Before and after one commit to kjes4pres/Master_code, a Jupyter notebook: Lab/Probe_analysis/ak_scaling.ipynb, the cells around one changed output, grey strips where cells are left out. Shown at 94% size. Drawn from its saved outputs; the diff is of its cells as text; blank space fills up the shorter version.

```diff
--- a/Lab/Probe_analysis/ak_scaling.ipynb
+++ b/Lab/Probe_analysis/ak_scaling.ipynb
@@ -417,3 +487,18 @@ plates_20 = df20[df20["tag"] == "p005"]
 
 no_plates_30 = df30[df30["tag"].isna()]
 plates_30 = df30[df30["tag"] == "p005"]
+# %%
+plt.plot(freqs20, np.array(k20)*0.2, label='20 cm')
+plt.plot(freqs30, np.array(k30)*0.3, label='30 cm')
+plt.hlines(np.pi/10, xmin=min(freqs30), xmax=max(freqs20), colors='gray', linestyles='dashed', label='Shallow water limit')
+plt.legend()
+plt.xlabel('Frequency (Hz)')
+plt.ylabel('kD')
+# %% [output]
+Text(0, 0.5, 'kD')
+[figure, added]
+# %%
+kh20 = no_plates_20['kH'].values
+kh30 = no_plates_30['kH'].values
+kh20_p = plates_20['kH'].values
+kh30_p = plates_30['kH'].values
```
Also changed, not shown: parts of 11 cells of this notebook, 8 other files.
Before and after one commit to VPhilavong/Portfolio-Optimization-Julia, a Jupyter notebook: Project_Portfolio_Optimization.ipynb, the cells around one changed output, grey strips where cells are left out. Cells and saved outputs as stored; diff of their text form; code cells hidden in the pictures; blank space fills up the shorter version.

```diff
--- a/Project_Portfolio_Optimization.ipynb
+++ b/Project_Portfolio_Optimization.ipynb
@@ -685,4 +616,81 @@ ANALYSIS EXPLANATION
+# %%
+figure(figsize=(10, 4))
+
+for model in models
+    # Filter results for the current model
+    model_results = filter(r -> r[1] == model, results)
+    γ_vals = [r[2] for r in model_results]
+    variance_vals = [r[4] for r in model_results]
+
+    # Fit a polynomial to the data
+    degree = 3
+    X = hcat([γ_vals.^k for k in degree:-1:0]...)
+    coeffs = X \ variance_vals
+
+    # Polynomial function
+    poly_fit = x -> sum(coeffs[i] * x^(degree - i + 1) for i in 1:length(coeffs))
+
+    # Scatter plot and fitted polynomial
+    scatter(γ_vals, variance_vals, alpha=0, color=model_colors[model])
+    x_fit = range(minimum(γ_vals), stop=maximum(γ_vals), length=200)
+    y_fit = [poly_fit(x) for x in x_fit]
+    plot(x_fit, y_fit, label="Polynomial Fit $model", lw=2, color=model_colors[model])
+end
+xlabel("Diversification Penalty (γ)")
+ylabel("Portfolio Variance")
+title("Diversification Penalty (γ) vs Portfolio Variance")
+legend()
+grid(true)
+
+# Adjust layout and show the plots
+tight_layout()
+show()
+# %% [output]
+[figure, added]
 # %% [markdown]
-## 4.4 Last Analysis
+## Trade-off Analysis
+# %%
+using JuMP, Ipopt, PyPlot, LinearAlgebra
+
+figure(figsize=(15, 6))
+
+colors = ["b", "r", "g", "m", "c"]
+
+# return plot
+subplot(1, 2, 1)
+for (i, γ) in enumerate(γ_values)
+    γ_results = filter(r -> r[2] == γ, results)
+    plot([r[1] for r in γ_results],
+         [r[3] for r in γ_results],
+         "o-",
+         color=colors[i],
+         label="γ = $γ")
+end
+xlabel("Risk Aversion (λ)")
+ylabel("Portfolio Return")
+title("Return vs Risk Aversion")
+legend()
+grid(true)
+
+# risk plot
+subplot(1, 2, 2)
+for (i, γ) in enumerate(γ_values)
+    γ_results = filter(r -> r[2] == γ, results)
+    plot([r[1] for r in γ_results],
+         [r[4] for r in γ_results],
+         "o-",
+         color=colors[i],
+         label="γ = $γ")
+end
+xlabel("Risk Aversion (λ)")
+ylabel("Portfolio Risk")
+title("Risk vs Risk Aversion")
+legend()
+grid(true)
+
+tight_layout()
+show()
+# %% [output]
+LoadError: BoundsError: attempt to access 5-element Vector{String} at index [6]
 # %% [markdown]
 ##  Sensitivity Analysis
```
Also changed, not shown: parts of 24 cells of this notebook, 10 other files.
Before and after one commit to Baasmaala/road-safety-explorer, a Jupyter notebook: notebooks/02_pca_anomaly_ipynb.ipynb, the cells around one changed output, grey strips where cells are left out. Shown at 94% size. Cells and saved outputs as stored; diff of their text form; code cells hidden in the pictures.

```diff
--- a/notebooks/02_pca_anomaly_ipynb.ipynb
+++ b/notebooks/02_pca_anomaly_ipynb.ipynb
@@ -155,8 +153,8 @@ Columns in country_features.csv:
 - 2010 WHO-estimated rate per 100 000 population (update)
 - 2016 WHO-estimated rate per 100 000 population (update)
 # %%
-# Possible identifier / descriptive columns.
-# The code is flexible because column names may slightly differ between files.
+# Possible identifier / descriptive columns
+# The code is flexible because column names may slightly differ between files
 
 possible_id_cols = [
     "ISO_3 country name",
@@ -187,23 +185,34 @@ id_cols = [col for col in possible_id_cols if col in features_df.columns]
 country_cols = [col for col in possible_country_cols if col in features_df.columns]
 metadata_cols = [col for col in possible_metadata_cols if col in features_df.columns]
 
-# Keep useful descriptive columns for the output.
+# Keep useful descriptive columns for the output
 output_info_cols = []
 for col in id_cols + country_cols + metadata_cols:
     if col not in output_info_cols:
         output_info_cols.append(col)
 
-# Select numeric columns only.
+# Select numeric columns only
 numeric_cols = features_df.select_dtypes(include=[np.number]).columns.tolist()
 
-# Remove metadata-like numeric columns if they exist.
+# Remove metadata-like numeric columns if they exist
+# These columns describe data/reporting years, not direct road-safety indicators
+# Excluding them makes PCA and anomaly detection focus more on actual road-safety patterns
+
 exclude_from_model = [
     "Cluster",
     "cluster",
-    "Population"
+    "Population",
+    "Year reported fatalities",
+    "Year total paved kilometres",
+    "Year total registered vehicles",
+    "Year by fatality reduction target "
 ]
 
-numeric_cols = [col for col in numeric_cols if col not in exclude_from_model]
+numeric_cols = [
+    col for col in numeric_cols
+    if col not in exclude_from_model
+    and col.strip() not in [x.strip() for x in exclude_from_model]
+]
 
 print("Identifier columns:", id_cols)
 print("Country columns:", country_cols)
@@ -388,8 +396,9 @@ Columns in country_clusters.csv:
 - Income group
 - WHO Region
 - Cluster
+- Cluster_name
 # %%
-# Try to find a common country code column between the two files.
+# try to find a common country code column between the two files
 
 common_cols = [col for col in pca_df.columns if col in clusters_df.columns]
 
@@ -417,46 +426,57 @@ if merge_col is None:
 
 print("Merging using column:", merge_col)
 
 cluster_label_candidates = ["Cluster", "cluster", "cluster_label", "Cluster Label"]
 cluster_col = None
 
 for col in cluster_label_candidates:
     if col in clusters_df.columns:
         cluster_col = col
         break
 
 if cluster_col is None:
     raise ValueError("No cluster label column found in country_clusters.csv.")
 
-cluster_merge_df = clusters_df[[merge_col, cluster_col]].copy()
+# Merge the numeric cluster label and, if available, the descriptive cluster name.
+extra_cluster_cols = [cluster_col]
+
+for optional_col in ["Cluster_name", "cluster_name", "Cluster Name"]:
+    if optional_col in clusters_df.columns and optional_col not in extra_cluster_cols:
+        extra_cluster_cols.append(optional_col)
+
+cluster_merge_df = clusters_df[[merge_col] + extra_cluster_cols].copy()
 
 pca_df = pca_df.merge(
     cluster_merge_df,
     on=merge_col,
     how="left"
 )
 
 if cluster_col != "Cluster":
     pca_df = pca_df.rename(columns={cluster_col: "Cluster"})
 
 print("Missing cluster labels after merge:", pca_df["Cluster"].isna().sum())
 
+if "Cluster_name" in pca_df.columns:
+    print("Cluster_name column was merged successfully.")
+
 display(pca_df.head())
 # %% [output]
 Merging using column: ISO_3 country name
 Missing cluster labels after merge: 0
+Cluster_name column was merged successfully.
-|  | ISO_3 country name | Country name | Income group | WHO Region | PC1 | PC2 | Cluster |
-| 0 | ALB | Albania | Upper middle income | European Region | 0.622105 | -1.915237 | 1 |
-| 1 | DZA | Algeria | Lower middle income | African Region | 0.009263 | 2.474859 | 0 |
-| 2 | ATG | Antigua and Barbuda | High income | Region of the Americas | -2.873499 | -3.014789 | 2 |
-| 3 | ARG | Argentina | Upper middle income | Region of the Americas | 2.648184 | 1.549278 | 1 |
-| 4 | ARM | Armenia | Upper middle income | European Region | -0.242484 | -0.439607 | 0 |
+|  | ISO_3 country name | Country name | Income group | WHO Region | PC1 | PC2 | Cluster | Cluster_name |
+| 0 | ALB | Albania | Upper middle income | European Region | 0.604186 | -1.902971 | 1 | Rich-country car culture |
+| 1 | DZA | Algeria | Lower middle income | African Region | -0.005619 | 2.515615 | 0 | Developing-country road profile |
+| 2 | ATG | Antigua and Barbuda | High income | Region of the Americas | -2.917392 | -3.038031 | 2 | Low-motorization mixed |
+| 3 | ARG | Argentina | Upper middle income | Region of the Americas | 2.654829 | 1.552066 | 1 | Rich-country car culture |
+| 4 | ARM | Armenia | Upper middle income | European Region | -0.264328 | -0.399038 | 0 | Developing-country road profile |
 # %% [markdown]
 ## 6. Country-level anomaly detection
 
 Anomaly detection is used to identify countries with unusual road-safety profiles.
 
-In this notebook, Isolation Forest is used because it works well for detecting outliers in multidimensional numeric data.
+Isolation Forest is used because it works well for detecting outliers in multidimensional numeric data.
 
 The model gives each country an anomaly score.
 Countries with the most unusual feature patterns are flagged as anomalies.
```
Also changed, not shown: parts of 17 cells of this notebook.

-*-

Work instructions: Search the lines above for the string "this" and copy each line that has it.

Exercise result:
Also changed, not shown: parts of 11 cells of this notebook, 8 other files.
Also changed, not shown: parts of 24 cells of this notebook, 10 other files.
-In this notebook, Isolation Forest is used because it works well for detecting outliers in multidimensional numeric data.
Also changed, not shown: parts of 17 cells of this notebook.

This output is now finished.